- TASK DIRECTIONS
When you reach the records below, repeat each one exactly as written.
*** INPUT Section Begins ***
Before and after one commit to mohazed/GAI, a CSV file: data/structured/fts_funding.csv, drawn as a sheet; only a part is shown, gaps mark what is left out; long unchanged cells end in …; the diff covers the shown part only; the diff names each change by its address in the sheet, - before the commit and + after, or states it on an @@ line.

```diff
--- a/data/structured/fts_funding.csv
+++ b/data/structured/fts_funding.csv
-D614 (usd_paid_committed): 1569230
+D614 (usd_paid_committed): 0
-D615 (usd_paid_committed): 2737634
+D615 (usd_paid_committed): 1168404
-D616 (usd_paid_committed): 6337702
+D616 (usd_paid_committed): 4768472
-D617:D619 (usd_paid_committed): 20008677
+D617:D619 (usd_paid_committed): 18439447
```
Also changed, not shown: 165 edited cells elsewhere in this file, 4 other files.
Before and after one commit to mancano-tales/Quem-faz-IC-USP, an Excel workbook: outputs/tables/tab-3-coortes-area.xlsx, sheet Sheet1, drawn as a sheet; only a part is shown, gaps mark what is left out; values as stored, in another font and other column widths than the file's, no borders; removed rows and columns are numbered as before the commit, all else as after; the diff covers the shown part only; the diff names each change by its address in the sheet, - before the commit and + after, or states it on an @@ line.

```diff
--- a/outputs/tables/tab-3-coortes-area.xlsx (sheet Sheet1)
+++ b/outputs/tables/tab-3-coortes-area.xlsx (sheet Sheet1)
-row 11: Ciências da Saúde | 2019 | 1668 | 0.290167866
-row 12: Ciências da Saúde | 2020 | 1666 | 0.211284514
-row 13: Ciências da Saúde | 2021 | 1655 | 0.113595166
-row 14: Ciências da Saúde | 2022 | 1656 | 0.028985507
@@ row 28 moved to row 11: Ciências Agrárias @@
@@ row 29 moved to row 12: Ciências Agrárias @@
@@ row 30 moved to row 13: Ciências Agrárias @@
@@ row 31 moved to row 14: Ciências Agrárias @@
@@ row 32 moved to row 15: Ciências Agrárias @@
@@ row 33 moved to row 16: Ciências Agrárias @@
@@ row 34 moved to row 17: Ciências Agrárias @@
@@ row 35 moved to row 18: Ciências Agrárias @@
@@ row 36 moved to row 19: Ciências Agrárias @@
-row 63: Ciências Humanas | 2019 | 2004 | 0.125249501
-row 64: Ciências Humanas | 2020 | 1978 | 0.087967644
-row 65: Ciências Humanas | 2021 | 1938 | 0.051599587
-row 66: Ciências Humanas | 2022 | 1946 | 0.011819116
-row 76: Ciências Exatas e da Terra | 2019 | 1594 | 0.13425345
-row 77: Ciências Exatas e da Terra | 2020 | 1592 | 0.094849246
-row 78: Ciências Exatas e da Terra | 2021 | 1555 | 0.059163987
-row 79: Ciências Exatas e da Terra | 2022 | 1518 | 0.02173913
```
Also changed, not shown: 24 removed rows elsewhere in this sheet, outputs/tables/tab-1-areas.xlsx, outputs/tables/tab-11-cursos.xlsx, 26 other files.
*** INPUT Section Ends ***
- EXERCISE ANSWER
Before and after one commit to mohazed/GAI, a CSV file: data/structured/fts_funding.csv, drawn as a sheet; only a part is shown, gaps mark what is left out; long unchanged cells end in …; the diff covers the shown part only; the diff names each change by its address in the sheet, - before the commit and + after, or states it on an @@ line.

```diff
--- a/data/structured/fts_funding.csv
+++ b/data/structured/fts_funding.csv
-D614 (usd_paid_committed): 1569230
+D614 (usd_paid_committed): 0
-D615 (usd_paid_committed): 2737634
+D615 (usd_paid_committed): 1168404
-D616 (usd_paid_committed): 6337702
+D616 (usd_paid_committed): 4768472
-D617:D619 (usd_paid_committed): 20008677
+D617:D619 (usd_paid_committed): 18439447
```
Also changed, not shown: 165 edited cells elsewhere in this file, 4 other files.
Before and after one commit to mancano-tales/Quem-faz-IC-USP, an Excel workbook: outputs/tables/tab-3-coortes-area.xlsx, sheet Sheet1, drawn as a sheet; only a part is shown, gaps mark what is left out; values as stored, in another font and other column widths than the file's, no borders; removed rows and columns are numbered as before the commit, all else as after; the diff covers the shown part only; the diff names each change by its address in the sheet, - before the commit and + after, or states it on an @@ line.

```diff
--- a/outputs/tables/tab-3-coortes-area.xlsx (sheet Sheet1)
+++ b/outputs/tables/tab-3-coortes-area.xlsx (sheet Sheet1)
-row 11: Ciências da Saúde | 2019 | 1668 | 0.290167866
-row 12: Ciências da Saúde | 2020 | 1666 | 0.211284514
-row 13: Ciências da Saúde | 2021 | 1655 | 0.113595166
-row 14: Ciências da Saúde | 2022 | 1656 | 0.028985507
@@ row 28 moved to row 11: Ciências Agrárias @@
@@ row 29 moved to row 12: Ciências Agrárias @@
@@ row 30 moved to row 13: Ciências Agrárias @@
@@ row 31 moved to row 14: Ciências Agrárias @@
@@ row 32 moved to row 15: Ciências Agrárias @@
@@ row 33 moved to row 16: Ciências Agrárias @@
@@ row 34 moved to row 17: Ciências Agrárias @@
@@ row 35 moved to row 18: Ciências Agrárias @@
@@ row 36 moved to row 19: Ciências Agrárias @@
-row 63: Ciências Humanas | 2019 | 2004 | 0.125249501
-row 64: Ciências Humanas | 2020 | 1978 | 0.087967644
-row 65: Ciências Humanas | 2021 | 1938 | 0.051599587
-row 66: Ciências Humanas | 2022 | 1946 | 0.011819116
-row 76: Ciências Exatas e da Terra | 2019 | 1594 | 0.13425345
-row 77: Ciências Exatas e da Terra | 2020 | 1592 | 0.094849246
-row 78: Ciências Exatas e da Terra | 2021 | 1555 | 0.059163987
-row 79: Ciências Exatas e da Terra | 2022 | 1518 | 0.02173913
```
Also changed, not shown: 24 removed rows elsewhere in this sheet, outputs/tables/tab-1-areas.xlsx, outputs/tables/tab-11-cursos.xlsx, 26 other files.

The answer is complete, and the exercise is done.